My Lords, the Government have been working with the Committee of Vice-Chancellors and Principals and with the top research universities for some time to widen participation in universities. Our agenda is the same. I believe that it is accepted by many of my former colleagues in the CVCP that this is a challenge to all of us. There is no question of interference. The Government are perfectly well aware that admissions policies, their detail and how they are implemented are matters for the universities. Indeed, it was your Lordships' House—I remember the occasion well—that, rightly, made it absolutely clear that the details of the way in which students are admitted to universities is a matter for those universities. However, in the interest of promoting equal opportunities, it is perfectly right and appropriate that governments should provide incentives and encouragement to universities to deal with access problems.

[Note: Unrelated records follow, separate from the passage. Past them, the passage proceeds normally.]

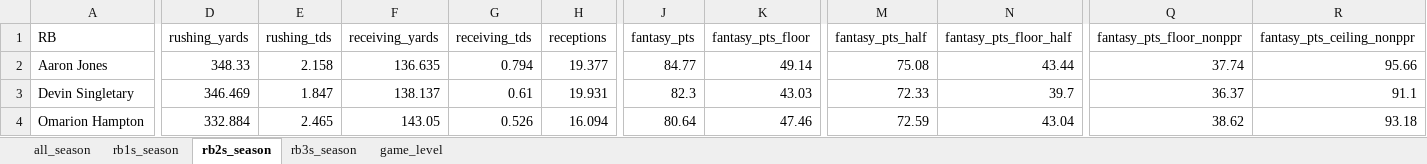
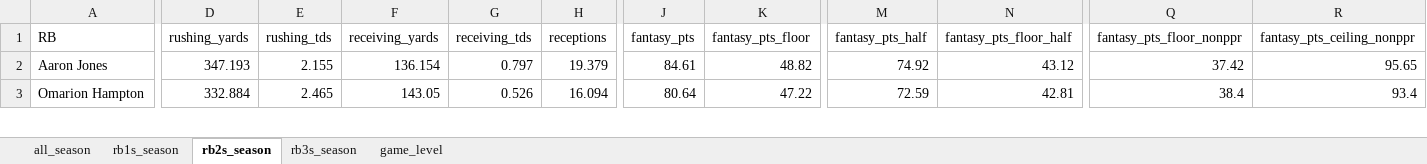
Before and after one commit to egomaniacsfantasy/lineup-lab, an Excel workbook: projections/rb_2026_combined.xlsx, sheet rb2s_season, drawn as a sheet; only a part is shown, gaps mark what is left out; values as stored, in another font and other column widths than the file's, no borders; removed rows and columns are numbered as before the commit, all else as after; rows hold the shown columns only; the diff covers the shown part only; the diff names each change by its address in the sheet, - before the commit and + after, or states it on an @@ line.

```diff
--- a/projections/rb_2026_combined.xlsx (sheet rb2s_season)
+++ b/projections/rb_2026_combined.xlsx (sheet rb2s_season)
-D2 (rushing_yards): 348.33
+D2 (rushing_yards): 347.193
-E2 (rushing_tds): 2.158
+E2 (rushing_tds): 2.155
-F2 (receiving_yards): 136.635
+F2 (receiving_yards): 136.154
-G2 (receiving_tds): 0.794
+G2 (receiving_tds): 0.797
-H2 (receptions): 19.377
+H2 (receptions): 19.379
-J2 (fantasy_pts): 84.77
+J2 (fantasy_pts): 84.61
-K2 (fantasy_pts_floor): 49.14
+K2 (fantasy_pts_floor): 48.82
-M2 (fantasy_pts_half): 75.08
+M2 (fantasy_pts_half): 74.92
-N2 (fantasy_pts_floor_half): 43.44
+N2 (fantasy_pts_floor_half): 43.12
-Q2 (fantasy_pts_floor_nonppr): 37.74
+Q2 (fantasy_pts_floor_nonppr): 37.42
-R2 (fantasy_pts_ceiling_nonppr): 95.66
+R2 (fantasy_pts_ceiling_nonppr): 95.65
-row 3: Devin Singletary | 346.469 | 1.847 | 138.137 | 0.61 | 19.931 | 82.3 | 43.03 | 72.33 | 39.7 | 36.37 | 91.1
-K3 (fantasy_pts_floor): 47.46
+K3 (fantasy_pts_floor): 47.22
-N3 (fantasy_pts_floor_half): 43.04
+N3 (fantasy_pts_floor_half): 42.81
-Q3 (fantasy_pts_floor_nonppr): 38.62
+Q3 (fantasy_pts_floor_nonppr): 38.4
-R3 (fantasy_pts_ceiling_nonppr): 93.18
+R3 (fantasy_pts_ceiling_nonppr): 93.4
```
Also changed, not shown: 6 added rows, 4 removed rows and 372 edited cells elsewhere in this sheet, sheet game_level, sheet all_season, sheet rb1s_season, sheet rb3s_season.
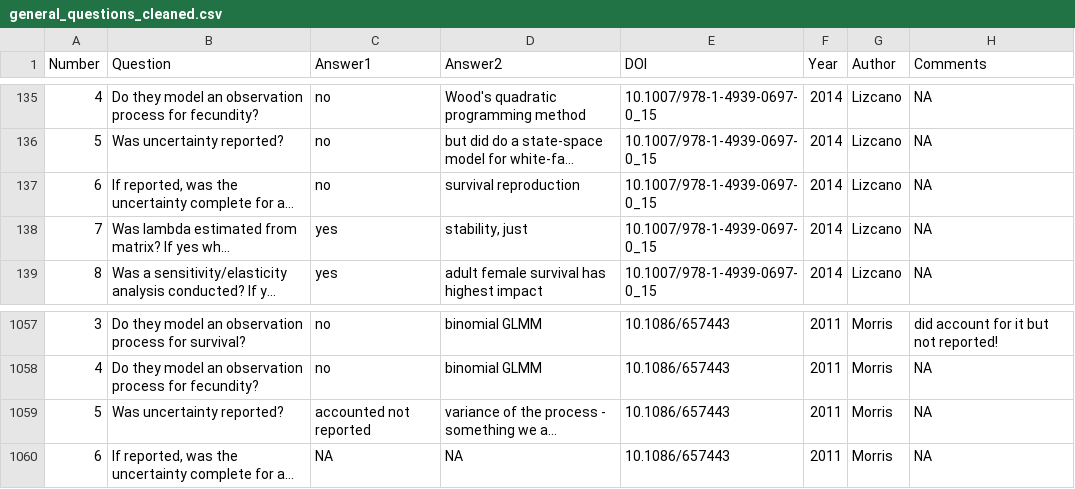
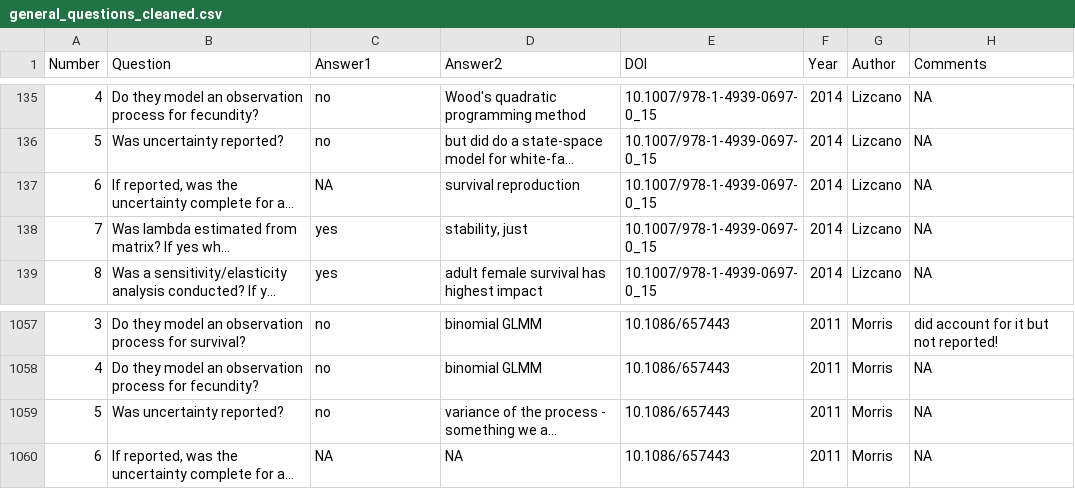
Before and after one commit to emilygsimmonds/parameter_uncertainty, a CSV file: Data files/general_questions_cleaned.csv, drawn as a sheet; only a part is shown, gaps mark what is left out; long unchanged cells end in …; the diff covers the shown part only; the diff names each change by its address in the sheet, - before the commit and + after, or states it on an @@ line.

```diff
--- a/Data files/general_questions_cleaned.csv
+++ b/Data files/general_questions_cleaned.csv
-C137 (Answer1): no
+C137 (Answer1): NA
-C1059 (Answer1): accounted not reported
+C1059 (Answer1): no
```
Also changed, not shown: 13 removed rows and 9 edited cells elsewhere in this file, Data files/general_questions.csv, Data files/vital_rates.csv, 44 other files.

Lord Tomlinson

My Lords, will my noble friend the Minister agree with me, and confirm, that 65 per cent of all students who gain three As at A-level come from the state sector and only 35 per cent from the independent sector, whereas figures for entry to Oxford are 53 per cent and 47 per cent respectively?

Baroness Blackstone

My Lords, I can confirm the figures just given by my noble friend. Indeed, they have been widely available in the public domain over the past few days. I applaud the work that Professor Colin Lucas, the Vice-Chancellor of the University of Oxford, is undertaking in order to widen participation. In a report produced by the University of Oxford last year, it was made clear that this was a problem and one which the university wished to crack. The Government will continue to work with Professor Lucas and his colleagues in attempting to widen participation.

Baroness Blatch

My Lords, Section 6813) of the Further and Higher Education Act 1992 forbids the Secretary of State to fund institutions on the basis of the "criteria" that they use for "the admission of students". In the light of the description of the Chancellor of the Exchequer of admission procedures at Magdalen College in Oxford as a "scandal", can the Minister say whether it is the Government's intention to reform the law in order to use funding to reward or punish universities?

Baroness Blackstone

No, my Lords.

Baroness Sharp of Guildford

My Lords, is the Minister not aware of the inconsistency of the Government's stance on this particular issue? If the Government are genuinely anxious to widen participation and to reduce the access barriers to our top universities, why have they pursued a policy of imposing tuition fees and abolishing maintenance grants? And why do they now seem to be acquiescing in plans for top-up fees?

Baroness Blackstone

My Lords, perhaps I may begin with the point about top-up fees. The Government are not acquiescing. We have made the position absolutely clear; indeed, we legislated and took reserve powers to make it impossible for universities to charge top-up fees. We also made it clear that, if they did so, we would reduce their grants.

On the noble Baroness's wider point, I should point out to her—I am surprised that she is unaware of this—that there has been no reduction in the number of applicants and, indeed, in the number of students going to university from lower-income groups as a result of the changes in the student support regime and the introduction of tuition fees. Tuition fees are not paid by over one-third of young people; indeed, they pay no fees whatever. When the threshold is raised next year, that figure will rise to 40 per cent.

Lord St John of Fawsley

My Lords, does the noble Baroness agree—

Lord Desai

My Lords, does my noble friend agree—

Noble Lords


Lord Carter

My Lords, I should remind the House that the time limit of 30 minutes for Questions has now expired.

Lord St John of Fawsley

My Lords, I wish to ask this question. It is a point of order. Is it in order to have premature interventions from the Front Bench which prevent Back-Bench Members of this House having a say on a vitally important Question?